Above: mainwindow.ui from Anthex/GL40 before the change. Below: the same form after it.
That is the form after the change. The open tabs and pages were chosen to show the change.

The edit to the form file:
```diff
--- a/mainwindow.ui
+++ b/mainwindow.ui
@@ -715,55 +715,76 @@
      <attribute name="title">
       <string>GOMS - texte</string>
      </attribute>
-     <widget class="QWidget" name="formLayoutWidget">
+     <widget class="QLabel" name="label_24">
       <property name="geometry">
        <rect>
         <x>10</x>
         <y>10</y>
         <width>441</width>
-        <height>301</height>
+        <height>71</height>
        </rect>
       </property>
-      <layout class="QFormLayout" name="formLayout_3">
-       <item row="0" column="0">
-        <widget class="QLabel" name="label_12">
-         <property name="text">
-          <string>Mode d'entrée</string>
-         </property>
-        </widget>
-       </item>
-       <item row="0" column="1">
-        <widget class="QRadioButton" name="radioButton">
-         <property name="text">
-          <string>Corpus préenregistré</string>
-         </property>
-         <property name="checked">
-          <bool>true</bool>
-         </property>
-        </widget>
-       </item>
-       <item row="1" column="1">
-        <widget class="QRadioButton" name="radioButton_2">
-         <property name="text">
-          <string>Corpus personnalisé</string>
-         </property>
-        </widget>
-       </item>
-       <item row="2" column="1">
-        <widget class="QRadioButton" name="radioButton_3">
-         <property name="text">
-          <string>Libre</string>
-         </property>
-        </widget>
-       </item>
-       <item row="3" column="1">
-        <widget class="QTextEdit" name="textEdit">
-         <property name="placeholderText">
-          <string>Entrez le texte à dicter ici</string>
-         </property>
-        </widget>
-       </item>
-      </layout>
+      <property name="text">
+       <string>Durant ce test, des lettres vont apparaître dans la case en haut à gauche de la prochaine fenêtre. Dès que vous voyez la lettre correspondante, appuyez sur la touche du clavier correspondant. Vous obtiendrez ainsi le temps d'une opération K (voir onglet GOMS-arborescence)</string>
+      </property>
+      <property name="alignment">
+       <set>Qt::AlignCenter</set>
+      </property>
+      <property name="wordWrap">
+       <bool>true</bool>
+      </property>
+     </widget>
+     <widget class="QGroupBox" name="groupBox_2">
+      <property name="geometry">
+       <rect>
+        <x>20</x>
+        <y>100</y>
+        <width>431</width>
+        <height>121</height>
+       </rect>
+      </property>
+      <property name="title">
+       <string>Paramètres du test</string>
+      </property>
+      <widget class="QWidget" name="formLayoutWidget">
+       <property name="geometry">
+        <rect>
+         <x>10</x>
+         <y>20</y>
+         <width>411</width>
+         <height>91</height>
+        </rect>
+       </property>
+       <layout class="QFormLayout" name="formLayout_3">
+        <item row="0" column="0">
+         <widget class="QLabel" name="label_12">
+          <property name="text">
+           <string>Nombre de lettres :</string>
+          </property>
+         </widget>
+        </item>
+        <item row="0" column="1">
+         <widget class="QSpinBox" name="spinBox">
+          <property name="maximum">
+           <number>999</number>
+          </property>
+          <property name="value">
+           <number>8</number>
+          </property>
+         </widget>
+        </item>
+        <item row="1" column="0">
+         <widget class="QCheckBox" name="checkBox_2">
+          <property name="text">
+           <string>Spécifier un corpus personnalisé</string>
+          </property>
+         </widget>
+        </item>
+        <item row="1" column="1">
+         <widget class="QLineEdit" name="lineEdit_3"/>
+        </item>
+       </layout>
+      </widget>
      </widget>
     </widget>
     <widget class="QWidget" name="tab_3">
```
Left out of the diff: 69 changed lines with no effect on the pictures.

• Work order:
The reply is to be an exact repeat of the records above.

• Output:
Above: mainwindow.ui from Anthex/GL40 before the change. Below: the same form after it.
That is the form after the change. The open tabs and pages were chosen to show the change.

The edit to the form file:
```diff
--- a/mainwindow.ui
+++ b/mainwindow.ui
@@ -715,55 +715,76 @@
      <attribute name="title">
       <string>GOMS - texte</string>
      </attribute>
-     <widget class="QWidget" name="formLayoutWidget">
+     <widget class="QLabel" name="label_24">
       <property name="geometry">
        <rect>
         <x>10</x>
         <y>10</y>
         <width>441</width>
-        <height>301</height>
+        <height>71</height>
        </rect>
       </property>
-      <layout class="QFormLayout" name="formLayout_3">
-       <item row="0" column="0">
-        <widget class="QLabel" name="label_12">
-         <property name="text">
-          <string>Mode d'entrée</string>
-         </property>
-        </widget>
-       </item>
-       <item row="0" column="1">
-        <widget class="QRadioButton" name="radioButton">
-         <property name="text">
-          <string>Corpus préenregistré</string>
-         </property>
-         <property name="checked">
-          <bool>true</bool>
-         </property>
-        </widget>
-       </item>
-       <item row="1" column="1">
-        <widget class="QRadioButton" name="radioButton_2">
-         <property name="text">
-          <string>Corpus personnalisé</string>
-         </property>
-        </widget>
-       </item>
-       <item row="2" column="1">
-        <widget class="QRadioButton" name="radioButton_3">
-         <property name="text">
-          <string>Libre</string>
-         </property>
-        </widget>
-       </item>
-       <item row="3" column="1">
-        <widget class="QTextEdit" name="textEdit">
-         <property name="placeholderText">
-          <string>Entrez le texte à dicter ici</string>
-         </property>
-        </widget>
-       </item>
-      </layout>
+      <property name="text">
+       <string>Durant ce test, des lettres vont apparaître dans la case en haut à gauche de la prochaine fenêtre. Dès que vous voyez la lettre correspondante, appuyez sur la touche du clavier correspondant. Vous obtiendrez ainsi le temps d'une opération K (voir onglet GOMS-arborescence)</string>
+      </property>
+      <property name="alignment">
+       <set>Qt::AlignCenter</set>
+      </property>
+      <property name="wordWrap">
+       <bool>true</bool>
+      </property>
+     </widget>
+     <widget class="QGroupBox" name="groupBox_2">
+      <property name="geometry">
+       <rect>
+        <x>20</x>
+        <y>100</y>
+        <width>431</width>
+        <height>121</height>
+       </rect>
+      </property>
+      <property name="title">
+       <string>Paramètres du test</string>
+      </property>
+      <widget class="QWidget" name="formLayoutWidget">
+       <property name="geometry">
+        <rect>
+         <x>10</x>
+         <y>20</y>
+         <width>411</width>
+         <height>91</height>
+        </rect>
+       </property>
+       <layout class="QFormLayout" name="formLayout_3">
+        <item row="0" column="0">
+         <widget class="QLabel" name="label_12">
+          <property name="text">
+           <string>Nombre de lettres :</string>
+          </property>
+         </widget>
+        </item>
+        <item row="0" column="1">
+         <widget class="QSpinBox" name="spinBox">
+          <property name="maximum">
+           <number>999</number>
+          </property>
+          <property name="value">
+           <number>8</number>
+          </property>
+         </widget>
+        </item>
+        <item row="1" column="0">
+         <widget class="QCheckBox" name="checkBox_2">
+          <property name="text">
+           <string>Spécifier un corpus personnalisé</string>
+          </property>
+         </widget>
+        </item>
+        <item row="1" column="1">
+         <widget class="QLineEdit" name="lineEdit_3"/>
+        </item>
+       </layout>
+      </widget>
      </widget>
     </widget>
     <widget class="QWidget" name="tab_3">
```
Left out of the diff: 69 changed lines with no effect on the pictures.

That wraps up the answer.